Dow Theory was developed by Charles Dow, Robert Rhea and others as a way to determine the health of a particular trend. It’s track record of calling tops and bottoms is quite good using only the Dow Jones Industrial Average and the Dow Jones Transportation Average.
Basically, the theory is that if both averages are hitting new highs together, that “confirms” an uptrend. But, when only one average hits a new high, without the other one, that’s a non-confirmation. The longer the non-confirmation lasts, the more likely that a top of some significance is in place. Let’s take a look at the current Dow Industrials and Transports:
As we can see on the charts, while the Industrials were enjoying a Santa Claus Rally and 2015, the Transports failed to follow. The high for the DJTA on 11/28 was confirmed by the DJIA a few days later on 12/3, but there’s only been non-confirmation since.
Keep in mind the components of the Transportation average are airlines, truckers and delivery services, which should have benefited tremendously from the drop in energy prices. The fact that the DJTA couldn’t confirm a new high in the Dow, past 11/28, despite oil falling 50% is quite telling. We think the drop in oil, and the lack of a push higher in the Transportation average, makes the non-confirmation speak that much louder about the health of the stock market and economy.

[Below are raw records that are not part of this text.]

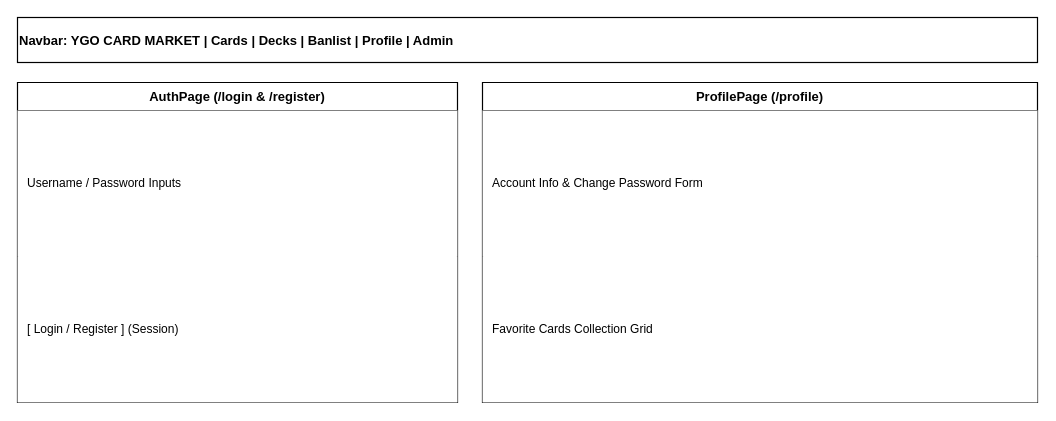
Before: page "3.5 AuthPage & ProfilePage Wireframe" (5 of 6) of Tai lieu/Draw.io/SRS_3_UI_Wireframes.drawio in minhthanh1806/PROJECT_SDN, a draw.io diagram. Source tidied: cells renumbered, new cells numbered last; positions are measured from the earlier drawing's top-left corner, leaving out a move shared by most shapes. Both pictures are drawn from the tidied source at 100%, with x=0, y=0 at pixel (17, 17).
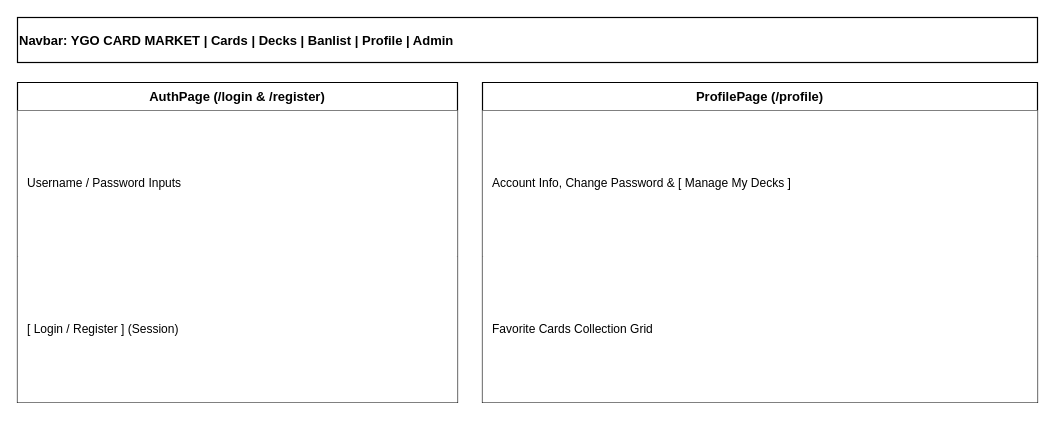
Above is the later version.

Change to the diagram source:
```diff
@@
 <mxGraphModel>
   <root>
     <mxCell id="0" />
     <mxCell id="1" parent="0" />
     <mxCell id="2" value="Navbar:   YGO CARD MARKET   |   Cards   |   Decks   |   Banlist   |   Profile   |   Admin" style="rounded=0;whiteSpace=wrap;html=1;fillColor=#ffffff;strokeColor=#000000;fontColor=#000000;fontSize=13;fontStyle=1;align=left;verticalAlign=middle;strokeWidth=1.2;" parent="1" vertex="1">
       <mxGeometry width="1020" height="45" as="geometry" />
     </mxCell>
     <mxCell id="3" value="AuthPage (/login &amp; /register)" style="swimlane;fontStyle=1;align=center;verticalAlign=top;horizontal=1;startSize=28;whiteSpace=wrap;html=1;fillColor=#ffffff;strokeColor=#000000;fontColor=#000000;fontSize=13;strokeWidth=1.2;" parent="1" vertex="1">
       <mxGeometry y="65" width="440" height="320" as="geometry" />
     </mxCell>
     <mxCell id="4" value="Username / Password Inputs" style="text;strokeColor=none;fillColor=#ffffff;align=left;verticalAlign=middle;spacingLeft=8;whiteSpace=wrap;html=1;fontSize=12;fontColor=#000000;" parent="3" vertex="1">
       <mxGeometry y="28" width="440" height="146" as="geometry" />
     </mxCell>
     <mxCell id="5" value="[ Login / Register ] (Session)" style="text;strokeColor=none;fillColor=#ffffff;align=left;verticalAlign=middle;spacingLeft=8;whiteSpace=wrap;html=1;fontSize=12;fontColor=#000000;" parent="3" vertex="1">
       <mxGeometry y="174" width="440" height="146" as="geometry" />
     </mxCell>
     <mxCell id="6" value="ProfilePage (/profile)" style="swimlane;fontStyle=1;align=center;verticalAlign=top;horizontal=1;startSize=28;whiteSpace=wrap;html=1;fillColor=#ffffff;strokeColor=#000000;fontColor=#000000;fontSize=13;strokeWidth=1.2;" parent="1" vertex="1">
       <mxGeometry x="465" y="65" width="555" height="320" as="geometry" />
     </mxCell>
-    <mxCell id="7" value="Account Info &amp; Change Password Form" style="text;strokeColor=none;fillColor=#ffffff;align=left;verticalAlign=middle;spacingLeft=8;whiteSpace=wrap;html=1;fontSize=12;fontColor=#000000;" parent="6" vertex="1">
+    <mxCell id="7" value="Account Info, Change Password &amp; [ Manage My Decks ]" style="text;strokeColor=none;fillColor=#ffffff;align=left;verticalAlign=middle;spacingLeft=8;whiteSpace=wrap;html=1;fontSize=12;fontColor=#000000;" parent="6" vertex="1">
       <mxGeometry y="28" width="555" height="146" as="geometry" />
     </mxCell>
     <mxCell id="8" value="Favorite Cards Collection Grid" style="text;strokeColor=none;fillColor=#ffffff;align=left;verticalAlign=middle;spacingLeft=8;whiteSpace=wrap;html=1;fontSize=12;fontColor=#000000;" parent="6" vertex="1">
       <mxGeometry y="174" width="555" height="146" as="geometry" />
     </mxCell>
   </root>
 </mxGraphModel>
```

The time zone we reference on our charts is Pacific Standard Time. Therefore, the U.S. cash market opens at 6:30 AM PST and closes at 1:00 PM PST.